WHAT IS REQUIRED: Count every line of the material that holds the string "WeightConversions". Respond with the total only.

━━━━━ DATA EXCERPTS

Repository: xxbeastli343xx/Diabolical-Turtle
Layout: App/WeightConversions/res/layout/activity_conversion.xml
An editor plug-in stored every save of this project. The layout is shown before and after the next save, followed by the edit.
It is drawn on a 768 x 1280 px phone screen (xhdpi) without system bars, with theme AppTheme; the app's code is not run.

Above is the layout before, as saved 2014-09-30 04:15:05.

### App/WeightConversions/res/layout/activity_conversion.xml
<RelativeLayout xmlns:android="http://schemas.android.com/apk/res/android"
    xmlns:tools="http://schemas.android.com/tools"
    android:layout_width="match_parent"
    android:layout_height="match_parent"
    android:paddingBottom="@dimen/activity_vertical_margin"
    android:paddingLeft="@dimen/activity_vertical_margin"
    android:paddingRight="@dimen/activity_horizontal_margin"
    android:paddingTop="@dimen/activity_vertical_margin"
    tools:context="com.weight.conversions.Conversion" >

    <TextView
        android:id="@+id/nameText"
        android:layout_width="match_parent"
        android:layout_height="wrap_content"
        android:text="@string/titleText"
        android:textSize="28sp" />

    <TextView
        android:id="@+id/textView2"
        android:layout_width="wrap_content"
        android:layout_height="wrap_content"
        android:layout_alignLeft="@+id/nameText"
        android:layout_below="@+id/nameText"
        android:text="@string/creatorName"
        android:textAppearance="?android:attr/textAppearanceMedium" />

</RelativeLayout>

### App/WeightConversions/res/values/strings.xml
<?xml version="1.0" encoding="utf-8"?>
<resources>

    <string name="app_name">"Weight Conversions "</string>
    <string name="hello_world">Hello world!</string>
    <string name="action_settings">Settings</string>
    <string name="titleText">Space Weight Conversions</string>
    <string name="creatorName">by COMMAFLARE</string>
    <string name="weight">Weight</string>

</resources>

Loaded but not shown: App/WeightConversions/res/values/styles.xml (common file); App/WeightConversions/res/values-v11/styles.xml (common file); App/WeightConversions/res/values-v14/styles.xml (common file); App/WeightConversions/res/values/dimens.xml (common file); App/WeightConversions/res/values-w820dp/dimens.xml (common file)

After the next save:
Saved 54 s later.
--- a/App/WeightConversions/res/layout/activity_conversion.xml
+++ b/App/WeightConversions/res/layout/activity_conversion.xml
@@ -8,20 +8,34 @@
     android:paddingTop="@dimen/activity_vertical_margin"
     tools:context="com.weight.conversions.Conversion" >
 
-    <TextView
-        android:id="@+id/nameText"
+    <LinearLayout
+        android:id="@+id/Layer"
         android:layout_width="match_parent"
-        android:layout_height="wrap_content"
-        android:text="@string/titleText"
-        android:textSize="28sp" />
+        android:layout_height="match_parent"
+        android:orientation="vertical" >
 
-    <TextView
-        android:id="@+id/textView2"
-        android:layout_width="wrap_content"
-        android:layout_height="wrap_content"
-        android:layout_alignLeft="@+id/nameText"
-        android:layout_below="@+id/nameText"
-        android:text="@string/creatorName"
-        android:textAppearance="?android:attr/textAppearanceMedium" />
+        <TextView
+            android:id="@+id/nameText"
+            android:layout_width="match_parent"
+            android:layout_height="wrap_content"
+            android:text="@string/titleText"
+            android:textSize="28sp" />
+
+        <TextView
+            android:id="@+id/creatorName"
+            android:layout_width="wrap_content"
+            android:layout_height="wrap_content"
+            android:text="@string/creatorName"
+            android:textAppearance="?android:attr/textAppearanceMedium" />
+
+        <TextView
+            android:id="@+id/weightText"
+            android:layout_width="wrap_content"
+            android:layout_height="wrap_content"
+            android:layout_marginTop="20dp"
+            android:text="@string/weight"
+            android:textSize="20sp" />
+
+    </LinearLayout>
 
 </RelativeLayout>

━━━━━━━━━━
━━━━━ DATA EXCERPTS

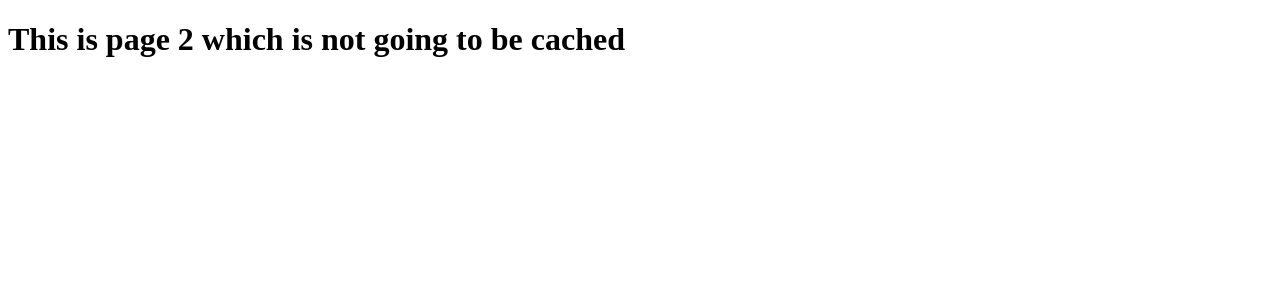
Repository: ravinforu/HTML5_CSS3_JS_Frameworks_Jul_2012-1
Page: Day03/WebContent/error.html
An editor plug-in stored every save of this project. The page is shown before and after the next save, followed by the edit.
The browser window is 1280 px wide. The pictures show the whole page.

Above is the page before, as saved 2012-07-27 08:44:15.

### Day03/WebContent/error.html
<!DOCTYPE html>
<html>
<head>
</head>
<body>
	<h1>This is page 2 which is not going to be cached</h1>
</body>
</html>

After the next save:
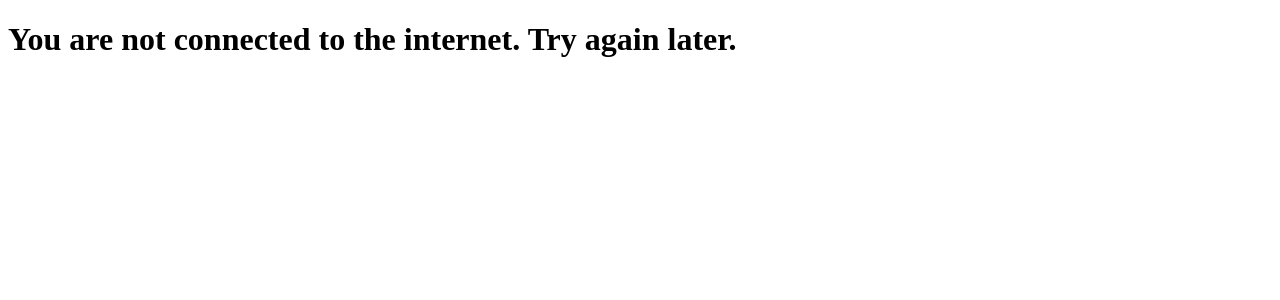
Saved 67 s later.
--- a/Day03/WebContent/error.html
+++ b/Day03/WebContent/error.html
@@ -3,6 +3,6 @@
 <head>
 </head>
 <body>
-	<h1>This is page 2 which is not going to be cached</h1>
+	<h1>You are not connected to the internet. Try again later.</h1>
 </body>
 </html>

━━━━━━━━━━

RESPONSE BELOW: 6